Under a new state law, registered sex offenders would be barred from Kentucky school grounds and need advance written permission to enter school property.
The law, which goes into effect July 1, also would apply to licensed day-care facilities.
Kentucky law already prohibits sex offenders from living within 1,000 feet of schools and playgrounds. A 2006 Urban County Government ordinance generally bars sex offenders who are under legal supervision from being within 1,000 feet of schools, child-care centers, parks, playgrounds and pools. State law also bars sex offenders from being hired by schools.
But the new measure, for the first time, specifically prohibits offenders from being on school or day-care property, according to Kentucky Education Department spokeswoman Lisa Gross.
However, the law's permission requirement takes into account that, under certain circumstances, an offender might have a legitimate need to go on school property, officials said.
Fayette County Public Schools Superintendent Stu Silberman said those circumstances might include entering a school that is serving as a polling place on election day. Or an offender who is a parent might need to enter a school to pick up his or her child or to meet with the child's teachers, Silberman said.
The new law, adopted by the 2009 Kentucky General Assembly, provides that an offender first would have to secure written permission from the school principal, school board, or the day-care center director if a day-care center is involved. In applying for permission, the person would have to provide full disclosure of his or her status as an offender.
The Fayette County Board of Education is in the process of updating its policies to conform with the law, which also will require parent members of school decision-making councils to undergo criminal background checks.
Silberman said Fayette County's policy generally will be that any request from an offender to come onto school property would have to be reviewed by the school district's legal department before any decision is made.
"There could be some parameters set up for it," Silberman said. "For example, if it's a parent asking permission to come on school grounds to pick up a child, they might be told that they can't leave their car.

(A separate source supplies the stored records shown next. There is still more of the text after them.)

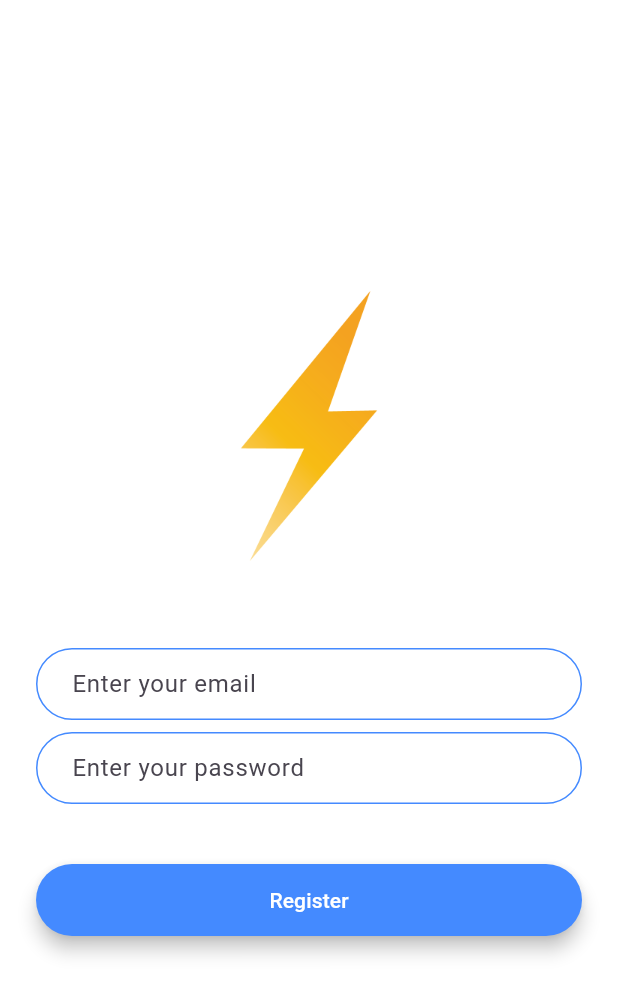
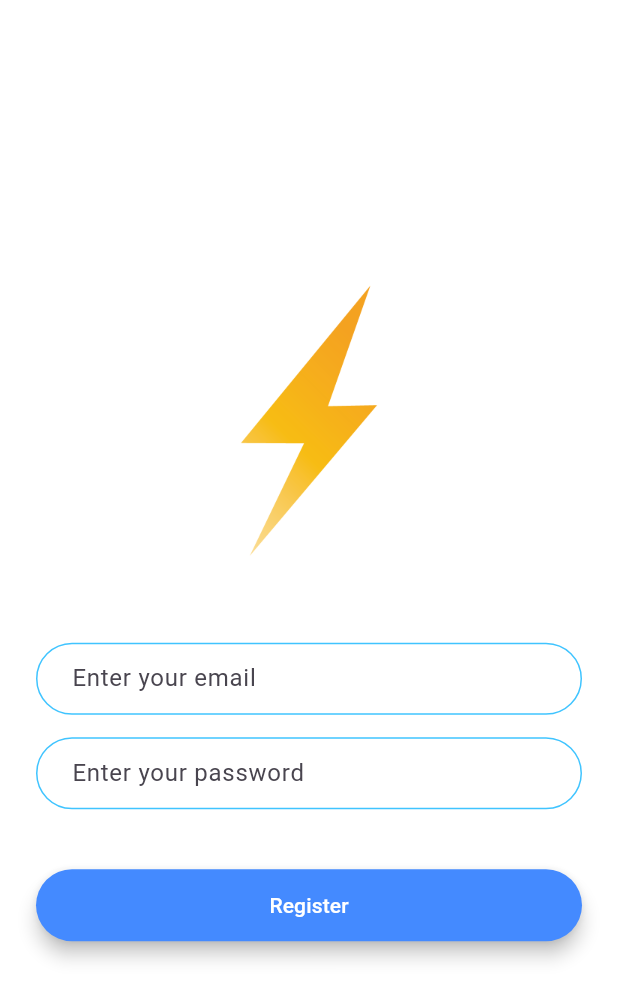
Before and after one commit to SaboorShaikh/Flash_Chat, a Flutter app: the screen it shows after launch, after a tap on "Register", on a phone screen of 412 x 824 dp. Shown: the top 1000 px of the screen. Run offline on Flutter 3.47's test engine with Material 3 defaults, Android fonts, the phone set to English and light mode, and no system bars; our stand-ins replace animated_text_kit.

Commit message:
UI complete

```diff
--- /dev/null
+++ b/lib/components/rounded_button.dart
@@ -0,0 +1,31 @@
+import 'package:flutter/material.dart';
+
+class RoundedButton extends StatelessWidget {
+  const RoundedButton({
+    required this.color,
+    required this.title,
+    required this.onPressed,
+  });
+
+  final Color color;
+  final String title;
+  final VoidCallback onPressed;
+
+  @override
+  Widget build(BuildContext context) {
+    return Padding(
+      padding: EdgeInsets.symmetric(vertical: 16.0),
+      child: Material(
+        elevation: 5.0,
+        color: color,
+        borderRadius: BorderRadius.circular(30.0),
+        child: MaterialButton(
+          onPressed: onPressed,
+          minWidth: 200.0,
+          height: 42.0,
+          child: Text(title, style: TextStyle(color: Colors.white)),
+        ),
+      ),
+    );
+  }
+}
--- a/lib/constants.dart
+++ b/lib/constants.dart
@@ -15,3 +15,19 @@ const kMessageTextFieldDecoration = InputDecoration(
 const kMessageContainerDecoration = BoxDecoration(
   border: Border(top: BorderSide(color: Colors.lightBlueAccent, width: 2.0)),
 );
+
+const kTextFieldDecoration = InputDecoration(
+  hintText: 'Enter a value',
+  contentPadding: EdgeInsets.symmetric(vertical: 10.0, horizontal: 20.0),
+  border: OutlineInputBorder(
+    borderRadius: BorderRadius.all(Radius.circular(32.0)),
+  ),
+  enabledBorder: OutlineInputBorder(
+    borderSide: BorderSide(color: Colors.lightBlueAccent, width: 1.0),
+    borderRadius: BorderRadius.all(Radius.circular(32.0)),
+  ),
+  focusedBorder: OutlineInputBorder(
+    borderSide: BorderSide(color: Colors.lightBlueAccent, width: 2.0),
+    borderRadius: BorderRadius.all(Radius.circular(32.0)),
+  ),
+);
--- a/lib/screens/registration_screen.dart
+++ b/lib/screens/registration_screen.dart
@@ -1,7 +1,9 @@
+import 'package:flash_chat/components/rounded_button.dart';
+import 'package:flash_chat/screens/chat_screen.dart';
+import 'package:flash_chat/constants.dart';
 import 'package:flutter/material.dart';
 
 class RegistrationScreen extends StatefulWidget {
-
   static const String id = 'registration_screen';
 
   @override
@@ -19,74 +21,39 @@ class _RegistrationScreenState extends State<RegistrationScreen> {
           mainAxisAlignment: MainAxisAlignment.center,
           crossAxisAlignment: CrossAxisAlignment.stretch,
           children: <Widget>[
-            Container(height: 200.0, child: Image.asset('images/logo.png')),
+            Hero(
+              tag: 'logo',
+              child: SizedBox(
+                height: 200.0,
+                child: Image.asset('images/logo.png'),
+              ),
+            ),
             SizedBox(height: 48.0),
             TextField(
               onChanged: (value) {
-                //Do something with the user input.
+                // Do something with the user input.
               },
-              decoration: InputDecoration(
+              decoration: kTextFieldDecoration.copyWith(
                 hintText: 'Enter your email',
-                contentPadding: EdgeInsets.symmetric(
-                  vertical: 10.0,
-                  horizontal: 20.0,
-                ),
-                border: OutlineInputBorder(
-                  borderRadius: BorderRadius.all(Radius.circular(32.0)),
-                ),
-                enabledBorder: OutlineInputBorder(
-                  borderSide: BorderSide(color: Colors.blueAccent, width: 1.0),
-                  borderRadius: BorderRadius.all(Radius.circular(32.0)),
-                ),
-                focusedBorder: OutlineInputBorder(
-                  borderSide: BorderSide(color: Colors.blueAccent, width: 2.0),
-                  borderRadius: BorderRadius.all(Radius.circular(32.0)),
-                ),
               ),
             ),
-            SizedBox(height: 8.0),
+            SizedBox(height: 15.0),
             TextField(
+              obscureText: true,
               onChanged: (value) {
-                //Do something with the user input.
+                // Do something with the user input.
               },
-              decoration: InputDecoration(
+              decoration: kTextFieldDecoration.copyWith(
                 hintText: 'Enter your password',
-                contentPadding: EdgeInsets.symmetric(
-                  vertical: 10.0,
-                  horizontal: 20.0,
-                ),
-                border: OutlineInputBorder(
-                  borderRadius: BorderRadius.all(Radius.circular(32.0)),
-                ),
-                enabledBorder: OutlineInputBorder(
-                  borderSide: BorderSide(color: Colors.blueAccent, width: 1.0),
-                  borderRadius: BorderRadius.all(Radius.circular(32.0)),
-                ),
-                focusedBorder: OutlineInputBorder(
-                  borderSide: BorderSide(color: Colors.blueAccent, width: 2.0),
-                  borderRadius: BorderRadius.all(Radius.circular(32.0)),
-                ),
               ),
             ),
             SizedBox(height: 24.0),
-            Padding(
-              padding: EdgeInsets.symmetric(vertical: 16.0),
-              child: Material(
-                color: Colors.blueAccent,
-                borderRadius: BorderRadius.all(Radius.circular(30.0)),
-                elevation: 5.0,
-                child: MaterialButton(
-                  onPressed: () {
-                    //Implement registration functionality.
-                  },
-                  minWidth: 200.0,
-                  height: 42.0,
-                  child: Text(
-                    'Register',
-                    style: TextStyle(color: Colors.white),
-                  ),
-                ),
-              ),
+            RoundedButton(
+              color: Colors.blueAccent,
+              title: 'Register',
+              onPressed: () {
+                Navigator.pushNamed(context, ChatScreen.id);
+              },
             ),
           ],
         ),
--- a/lib/screens/welcome_screen.dart
+++ b/lib/screens/welcome_screen.dart
@@ -1,3 +1,5 @@
+import 'package:flash_chat/components/rounded_button.dart';
+import 'package:animated_text_kit/animated_text_kit.dart';
 import 'package:flutter/material.dart';
 import 'registration_screen.dart';
 import 'login_screen.dart';
@@ -9,11 +11,41 @@ class WelcomeScreen extends StatefulWidget {
   _WelcomeScreenState createState() => _WelcomeScreenState();
 }
 
-class _WelcomeScreenState extends State<WelcomeScreen> {
+class _WelcomeScreenState extends State<WelcomeScreen>
+    with SingleTickerProviderStateMixin {
+  late AnimationController controller;
+  late Animation animation;
+
+  @override
+  void initState() {
+    super.initState();
+
+    controller = AnimationController(
+      duration: Duration(seconds: 1),
+      vsync: this,
+    );
+
+    animation = ColorTween(
+      begin: Colors.blueGrey,
+      end: Colors.white,
+    ).animate(controller);
+
+    controller.forward();
+    controller.addListener(() {
+      setState(() {});
+    });
+  }
+
+  @override
+  void dispose() {
+    controller.dispose();
+    super.dispose();
+  }
+
   @override
   Widget build(BuildContext context) {
     return Scaffold(
-      backgroundColor: Colors.white,
+      backgroundColor: animation.value,
       body: Padding(
         padding: EdgeInsets.symmetric(horizontal: 24.0),
         child: Column(
@@ -22,45 +54,44 @@ class _WelcomeScreenState extends State<WelcomeScreen> {
           children: <Widget>[
             Row(
               children: <Widget>[
-                Container(child: Image.asset('images/logo.png'), height: 60.0),
-                Text(
+                Hero(
+                  tag: 'logo',
+                  child: SizedBox(
+                    height: 60,
+                    child: Image.asset('images/logo.png'),
+                  ),
+                ),
+                AnimatedTextKit(
+                  animatedTexts: [
+                    TypewriterAnimatedText(
                       'Flash Chat',
-                  style: TextStyle(fontSize: 45.0, fontWeight: FontWeight.w900),
+                      textStyle: TextStyle(
+                        fontSize: 45.0,
+                        fontWeight: FontWeight.w900,
+                      ),
+                    ),
+                  ],
+                  totalRepeatCount: 4,
+                  pause: Duration(milliseconds: 1000),
+                  displayFullTextOnTap: true,
+                  stopPauseOnTap: true,
                 ),
               ],
             ),
             SizedBox(height: 48.0),
-            Padding(
-              padding: EdgeInsets.symmetric(vertical: 16.0),
-              child: Material(
-                elevation: 5.0,
+            RoundedButton(
               color: Colors.lightBlueAccent,
-                borderRadius: BorderRadius.circular(30.0),
-                child: MaterialButton(
+              title: 'Log In',
               onPressed: () {
                 Navigator.pushNamed(context, LoginScreen.id);
               },
-                  minWidth: 200.0,
-                  height: 42.0,
-                  child: Text('Log In'),
             ),
-              ),
-            ),
-            Padding(
-              padding: EdgeInsets.symmetric(vertical: 16.0),
-              child: Material(
+            RoundedButton(
               color: Colors.blueAccent,
-                borderRadius: BorderRadius.circular(30.0),
-                elevation: 5.0,
-                child: MaterialButton(
+              title: 'Register',
               onPressed: () {
                 Navigator.pushNamed(context, RegistrationScreen.id);
               },
-                  minWidth: 200.0,
-                  height: 42.0,
-                  child: Text('Register'),
-                ),
-              ),
             ),
           ],
         ),
--- a/pubspec.yaml
+++ b/pubspec.yaml
@@ -34,6 +34,7 @@ dependencies:
   # The following adds the Cupertino Icons font to your application.
   # Use with the CupertinoIcons class for iOS style icons.
   cupertino_icons: ^1.0.8
+  animated_text_kit: ^4.2.3
 
 dev_dependencies:
   flutter_test:
```
Also changed, not shown: lib/screens/login_screen.dart (+20 -63 lines), pubspec.lock. Lines whose indentation alone changed are shown as unchanged.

Then, we would have someone escort the child out to the parent's car."
Silberman said there have been incidents in the past when the county schools told offenders that they couldn't come on school campuses.
"The biggest change is that now it is very clear that they have to notify the school before they come on any campus," he said. "Then we can make a decision as to whether they can come on or not.
"I think every situation will have to be looked at individually."